Before-and-after change records:
┄┄┄┄┄┄┄┄┄┄
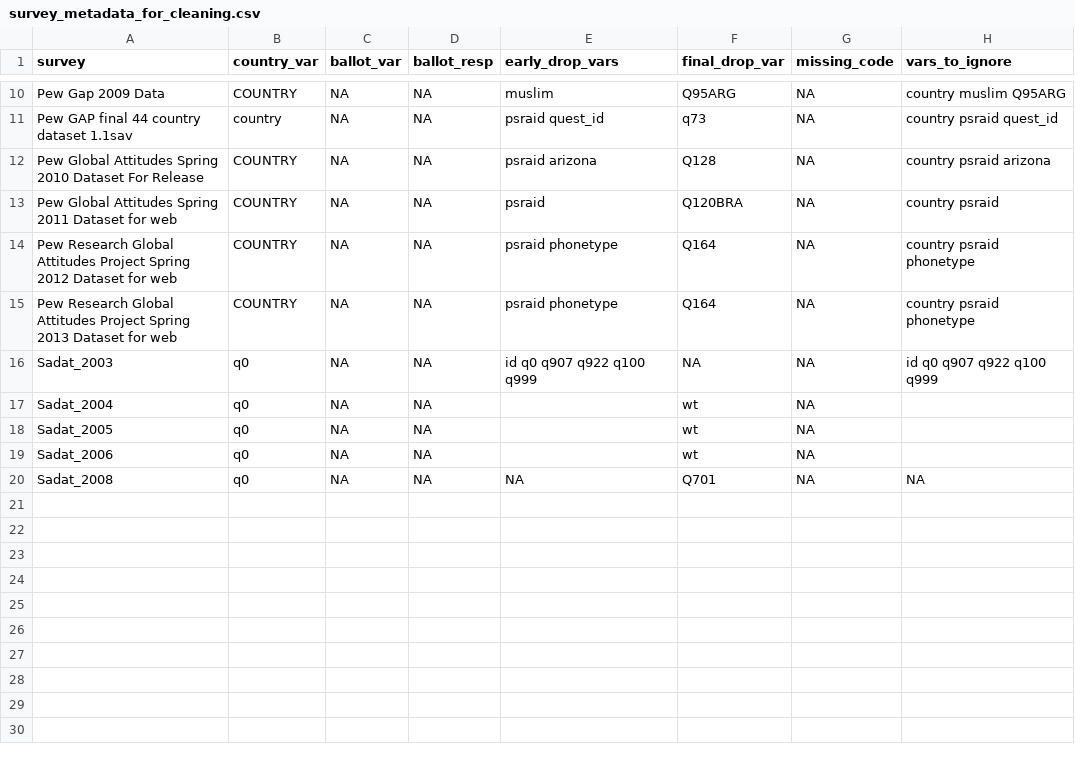
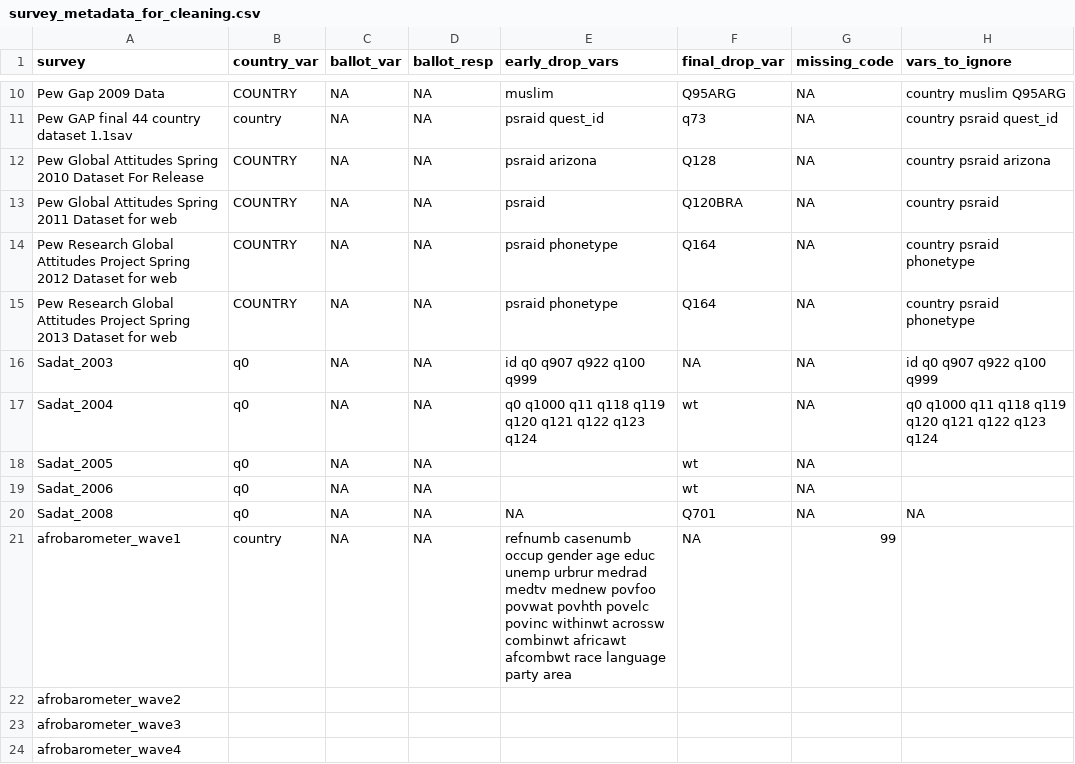
Before and after one commit to andrewflowers/survey-fraud, a CSV file: survey_metadata_for_cleaning.csv, drawn as a sheet; only a part is shown, gaps mark what is left out.

Commit message:
update afrobarometer

```diff
--- a/survey_metadata_for_cleaning.csv
+++ b/survey_metadata_for_cleaning.csv
@@ -16,3 +16,3 @@ Pew Research Global Attitudes Project Spring 2013 Dataset for web,COUNTRY,NA,NA,
 Sadat_2003,q0,NA,NA,id q0 q907 q922 q100 q999,NA,NA,id q0 q907 q922 q100 q999
-Sadat_2004,q0,NA,NA,,wt,NA,
+Sadat_2004,q0,NA,NA,q0 q1000 q11 q118 q119 q120 q121 q122 q123 q124,wt,NA,q0 q1000 q11 q118 q119 q120 q121 q122 q123 q124
 Sadat_2005,q0,NA,NA,,wt,NA,
@@ -20 +20,5 @@ Sadat_2006,q0,NA,NA,,wt,NA,
 Sadat_2008,q0,NA,NA,NA,Q701,NA,NA
+afrobarometer_wave1,country,NA,NA,refnumb casenumb occup gender age educ unemp urbrur medrad medtv mednew povfoo povwat povhth povelc povinc withinwt acrossw combinwt africawt afcombwt race language party area,NA,99,
+afrobarometer_wave2,,,,,,,
+afrobarometer_wave3,,,,,,,
+afrobarometer_wave4,,,,,,,
```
┄┄┄┄┄┄┄┄┄┄
*Exercise requirements:* Leave the pictures out and output the rest of the data word for word.

*Answer for the task:*
Before and after one commit to andrewflowers/survey-fraud, a CSV file: survey_metadata_for_cleaning.csv, drawn as a sheet; only a part is shown, gaps mark what is left out.

Commit message:
update afrobarometer

```diff
--- a/survey_metadata_for_cleaning.csv
+++ b/survey_metadata_for_cleaning.csv
@@ -16,3 +16,3 @@ Pew Research Global Attitudes Project Spring 2013 Dataset for web,COUNTRY,NA,NA,
 Sadat_2003,q0,NA,NA,id q0 q907 q922 q100 q999,NA,NA,id q0 q907 q922 q100 q999
-Sadat_2004,q0,NA,NA,,wt,NA,
+Sadat_2004,q0,NA,NA,q0 q1000 q11 q118 q119 q120 q121 q122 q123 q124,wt,NA,q0 q1000 q11 q118 q119 q120 q121 q122 q123 q124
 Sadat_2005,q0,NA,NA,,wt,NA,
@@ -20 +20,5 @@ Sadat_2006,q0,NA,NA,,wt,NA,
 Sadat_2008,q0,NA,NA,NA,Q701,NA,NA
+afrobarometer_wave1,country,NA,NA,refnumb casenumb occup gender age educ unemp urbrur medrad medtv mednew povfoo povwat povhth povelc povinc withinwt acrossw combinwt africawt afcombwt race language party area,NA,99,
+afrobarometer_wave2,,,,,,,
+afrobarometer_wave3,,,,,,,
+afrobarometer_wave4,,,,,,,
```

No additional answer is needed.